We applaud the Justice Department and Attorney General Loretta Lynch for taking this important step forward to combat the homegrown extremists who use violence in pursuit of their ideological goals.
Conservative hate groups like to portray the Southern Poverty Law Center as a hate group. As Bryan Fischer said last February, “They falsely accuse of us hate, but we accurately and truly accuse these groups of anti-Christian bigotry.” And according to people like Scott “Kill the Gays” Lively, the SPLC is “inciting” people to kill him – a peculiar claim from a guy who openly espouses killing gay people. A year ago he demanded an apology from SPLC for accurately reporting the truth about him.
However, Carlin made clear that the DOJ understands the true state of affairs in this country with his closing remarks: “We are grateful to have the Southern Poverty Law Center and the George Washington Program on Extremism on our side, working with us to tackle some of today’s most pressing national security threats.”
Domestic terrorism is a national security threat. The government understands this, and the American people must understand it. Unfortunately, Fox News and other right wing organizations, including hate groups like the American Family Association and Family Research Council, spread the idea that the government is the enemy – hardly surprising given that the federal government is our last line of defense against the domestic terrorism they have played such a prominent part in spawning.
Hrafnkell Haraldsson, a social liberal with leanings toward centrist politics has degrees in history and philosophy. His interests include, besides history and philosophy, human rights issues, freedom of choice, religion, and the precarious dichotomy of freedom of speech and intolerance. He brings a slightly different perspective to his writing, being that he is neither a follower of an Abrahamic faith nor an atheist but a polytheist, a modern-day Heathen who follows the customs and traditions of his Norse ancestors.

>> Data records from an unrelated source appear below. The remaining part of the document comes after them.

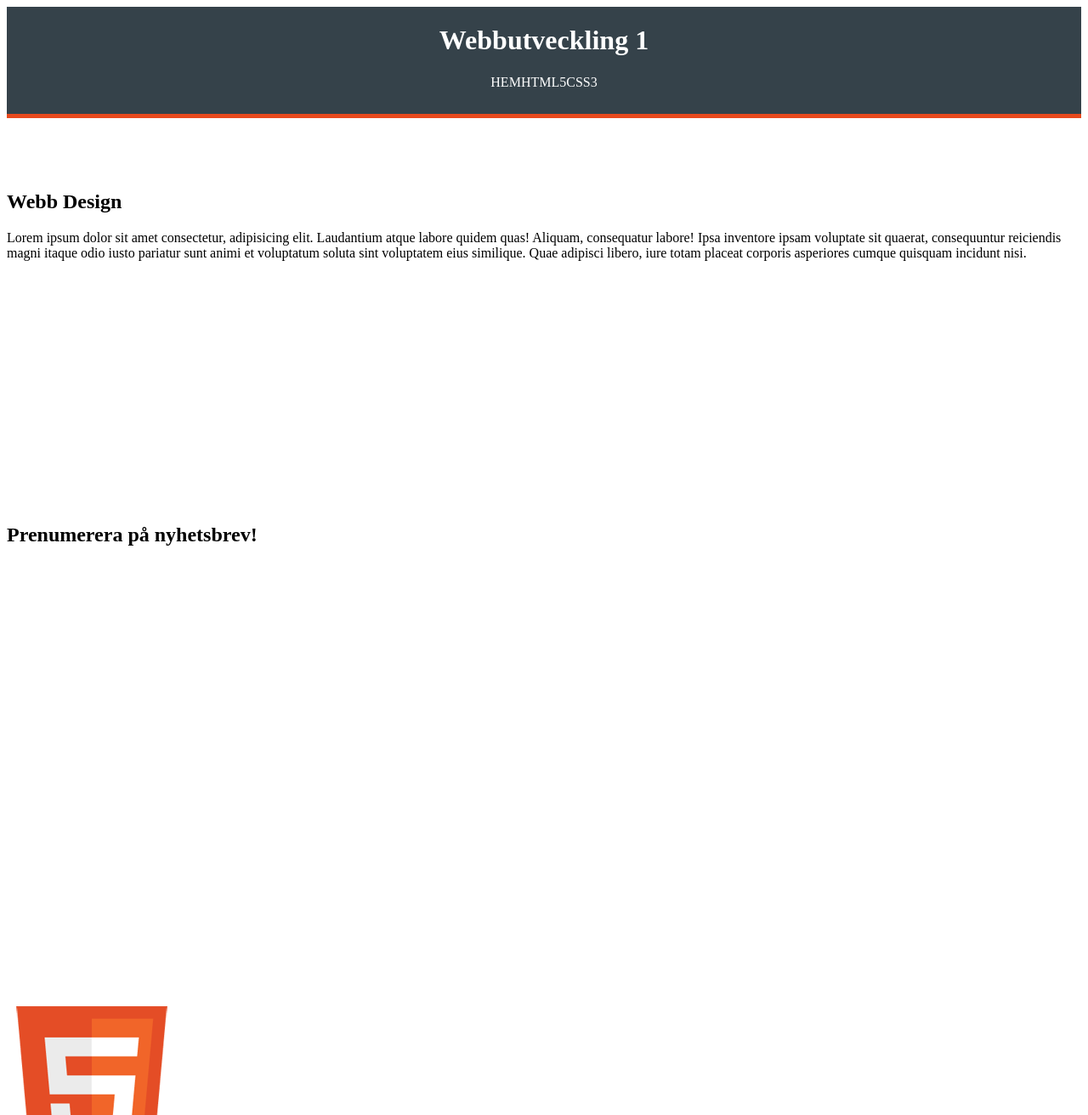
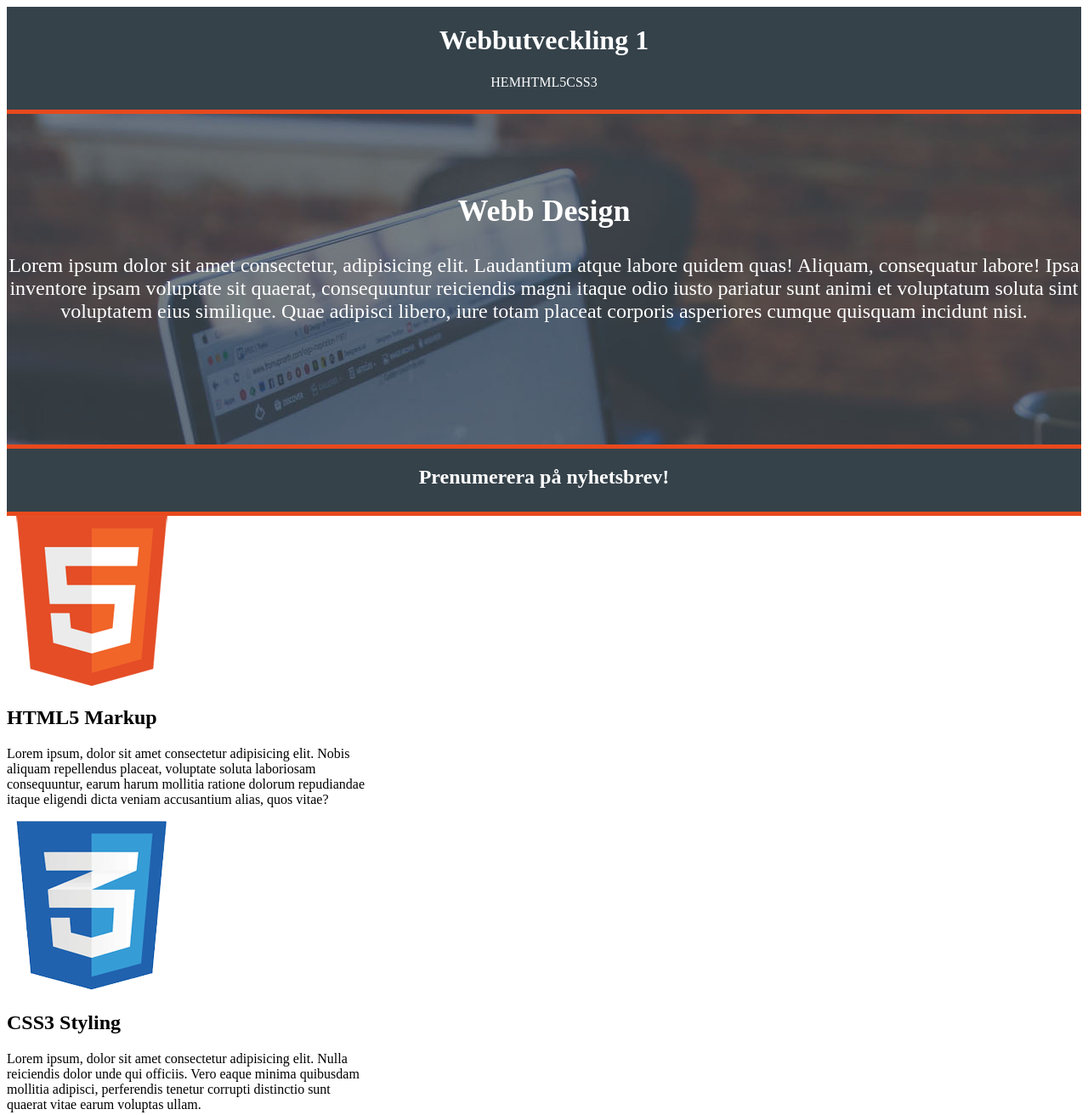
Before and after one commit to te22a-lignell-alexandra/6d_grid, a plain HTML site: page index.html in a window 1280 px wide. Shown: the top 1312 px of the page at 85% size. Drawn offline with Linux system fonts and the light colour scheme.

Commit message:
Section done

```diff
--- a/index.html
+++ b/index.html
@@ -30,15 +30,21 @@
     </section>
 
     <main>
+        <div class="img1">
             <img src="./img/logo_html.png" alt="HTML logo">
             <h2>HTML5 Markup</h2>
             <p>Lorem ipsum, dolor sit amet consectetur adipisicing elit. Nobis aliquam repellendus placeat, voluptate soluta laboriosam consequuntur, earum harum mollitia ratione dolorum repudiandae itaque eligendi dicta veniam accusantium alias, quos vitae?</p>
+        </div>
+        <div class="img2">
             <img src="./img/logo_css.png" alt="CSS logo">
             <h2>CSS3 Styling</h2>
             <p>Lorem ipsum, dolor sit amet consectetur adipisicing elit. Nulla reiciendis dolor unde qui officiis. Vero eaque minima quibusdam mollitia adipisci, perferendis tenetur corrupti distinctio sunt quaerat vitae earum voluptas ullam.</p>
+        </div>
+        <div class="img3">
             <img src="./img/logo_brush.png" alt="Grafisk Design bild">
             <h2>Grafisk design</h2>
             <p>Lorem ipsum dolor sit amet consectetur, adipisicing elit. Officiis vel fugit quam architecto placeat adipisci recusandae necessitatibus? Voluptatibus aliquid voluptas itaque sunt ullam totam commodi, vel fugit earum eum. Quis.</p>
+        </div>
     </main>
 
     <footer>
--- a/style.css
+++ b/style.css
@@ -1,12 +1,12 @@
 body{
     display: grid;
     grid-template-columns: 1fr 1fr 1fr;
-    grid-template-rows: 10% 5% 30% 45% 10%;
+    grid-template-rows: 5% 3% 25% 5% 47% 10%;
 }
 
 .header_container{
     grid-column: 1/4;
-    grid-row: 1/2;
+    grid-row: 1/3;
     background-color: #35424a;
     text-align: center;
     border-bottom: 5px solid #e8491d;
@@ -33,15 +33,40 @@ a{
 .section1{
     grid-column: 1/4;
     grid-row: 3/4;
+    background-image: url(./img/showcase.jpg);
+    color: white;
+    text-align: center;
+    padding-top: 5%;
+    font-size: 1.5em;
+    border-bottom: 5px solid #e8491d;
 }
 
 .section2{
     grid-column: 1/4;
     grid-row: 4/5;
+    text-align: center;
+    background-color: #35424a;
+    color: white;
+    border-bottom: 5px solid #e8491d;
 }
 
-main{
+/* main{
     grid-column: 1/4;
+    grid-row: 5/6;
+} */
+
+.img1{
+    grid-column: 1/2;
+    grid-row: 5/6;
+}
+
+.img2{
+    grid-column: 2/3;
+    grid-row: 5/6;
+}
+
+.img3{
+    grid-column: 3/4;
     grid-row: 5/6;
 }
 
```
Lines whose indentation alone changed are shown as unchanged.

He maintains his own blog, A Heathen’s Day, which deals with Heathen and Pagan matters, and Mos Maiorum Foundation www.mosmaiorum.org, dedicated to ethnic religion. He has also contributed to NewsJunkiePost, GodsOwnParty and Pagan+Politics.